▶

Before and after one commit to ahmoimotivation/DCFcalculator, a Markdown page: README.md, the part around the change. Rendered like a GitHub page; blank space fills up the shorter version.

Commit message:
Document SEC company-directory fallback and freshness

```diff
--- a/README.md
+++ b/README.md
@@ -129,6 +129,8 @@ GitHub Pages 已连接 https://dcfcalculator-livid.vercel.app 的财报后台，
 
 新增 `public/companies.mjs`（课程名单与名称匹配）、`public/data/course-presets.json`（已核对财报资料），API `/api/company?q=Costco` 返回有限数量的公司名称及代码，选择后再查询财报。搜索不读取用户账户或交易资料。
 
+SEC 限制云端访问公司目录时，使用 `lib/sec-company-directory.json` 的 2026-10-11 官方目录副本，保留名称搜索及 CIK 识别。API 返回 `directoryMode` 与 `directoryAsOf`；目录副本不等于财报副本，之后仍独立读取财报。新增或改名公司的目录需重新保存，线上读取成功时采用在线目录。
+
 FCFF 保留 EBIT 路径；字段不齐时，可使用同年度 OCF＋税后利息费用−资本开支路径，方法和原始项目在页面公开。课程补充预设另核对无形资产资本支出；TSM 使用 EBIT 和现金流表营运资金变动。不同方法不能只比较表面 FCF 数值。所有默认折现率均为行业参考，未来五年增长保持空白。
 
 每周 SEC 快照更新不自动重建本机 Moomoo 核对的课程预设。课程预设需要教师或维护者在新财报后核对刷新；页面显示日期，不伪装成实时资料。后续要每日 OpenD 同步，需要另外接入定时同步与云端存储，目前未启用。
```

◀

What the task asks:
Each record above should be output again exactly.

Solved problem:
Before and after one commit to ahmoimotivation/DCFcalculator, a Markdown page: README.md, the part around the change. Rendered like a GitHub page; blank space fills up the shorter version.

Commit message:
Document SEC company-directory fallback and freshness

```diff
--- a/README.md
+++ b/README.md
@@ -129,6 +129,8 @@ GitHub Pages 已连接 https://dcfcalculator-livid.vercel.app 的财报后台，
 
 新增 `public/companies.mjs`（课程名单与名称匹配）、`public/data/course-presets.json`（已核对财报资料），API `/api/company?q=Costco` 返回有限数量的公司名称及代码，选择后再查询财报。搜索不读取用户账户或交易资料。
 
+SEC 限制云端访问公司目录时，使用 `lib/sec-company-directory.json` 的 2026-10-11 官方目录副本，保留名称搜索及 CIK 识别。API 返回 `directoryMode` 与 `directoryAsOf`；目录副本不等于财报副本，之后仍独立读取财报。新增或改名公司的目录需重新保存，线上读取成功时采用在线目录。
+
 FCFF 保留 EBIT 路径；字段不齐时，可使用同年度 OCF＋税后利息费用−资本开支路径，方法和原始项目在页面公开。课程补充预设另核对无形资产资本支出；TSM 使用 EBIT 和现金流表营运资金变动。不同方法不能只比较表面 FCF 数值。所有默认折现率均为行业参考，未来五年增长保持空白。
 
 每周 SEC 快照更新不自动重建本机 Moomoo 核对的课程预设。课程预设需要教师或维护者在新财报后核对刷新；页面显示日期，不伪装成实时资料。后续要每日 OpenD 同步，需要另外接入定时同步与云端存储，目前未启用。
```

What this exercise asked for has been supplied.